Work order: The lines of the records that include "print" should all be copied.

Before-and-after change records
──────────────────────────────

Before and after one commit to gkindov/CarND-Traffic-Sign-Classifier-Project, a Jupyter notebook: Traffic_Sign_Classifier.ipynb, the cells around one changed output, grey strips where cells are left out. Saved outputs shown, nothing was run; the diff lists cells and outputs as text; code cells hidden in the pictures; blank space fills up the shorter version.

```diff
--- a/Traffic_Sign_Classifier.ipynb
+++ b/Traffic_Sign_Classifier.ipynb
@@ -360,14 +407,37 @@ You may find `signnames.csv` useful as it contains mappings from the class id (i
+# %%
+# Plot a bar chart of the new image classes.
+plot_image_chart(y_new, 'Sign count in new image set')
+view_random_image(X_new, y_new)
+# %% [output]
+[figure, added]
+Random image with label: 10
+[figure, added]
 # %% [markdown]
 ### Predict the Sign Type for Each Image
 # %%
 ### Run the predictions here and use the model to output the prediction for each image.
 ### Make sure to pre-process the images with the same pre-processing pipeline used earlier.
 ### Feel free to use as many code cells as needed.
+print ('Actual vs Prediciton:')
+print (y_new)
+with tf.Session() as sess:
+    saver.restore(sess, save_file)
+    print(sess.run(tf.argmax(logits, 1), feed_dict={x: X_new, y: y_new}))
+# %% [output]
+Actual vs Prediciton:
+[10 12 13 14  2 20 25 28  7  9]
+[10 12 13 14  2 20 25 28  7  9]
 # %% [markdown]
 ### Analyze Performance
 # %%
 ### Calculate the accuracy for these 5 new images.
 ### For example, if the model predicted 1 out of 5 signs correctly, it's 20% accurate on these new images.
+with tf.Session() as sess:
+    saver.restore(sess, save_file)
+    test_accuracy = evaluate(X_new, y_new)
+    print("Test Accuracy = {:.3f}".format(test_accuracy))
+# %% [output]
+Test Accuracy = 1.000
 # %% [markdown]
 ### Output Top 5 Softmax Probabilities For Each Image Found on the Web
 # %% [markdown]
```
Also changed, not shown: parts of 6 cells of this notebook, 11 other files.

──────────────────────────────

Solution below:
+print ('Actual vs Prediciton:')
+print (y_new)
+    print(sess.run(tf.argmax(logits, 1), feed_dict={x: X_new, y: y_new}))
+    print("Test Accuracy = {:.3f}".format(test_accuracy))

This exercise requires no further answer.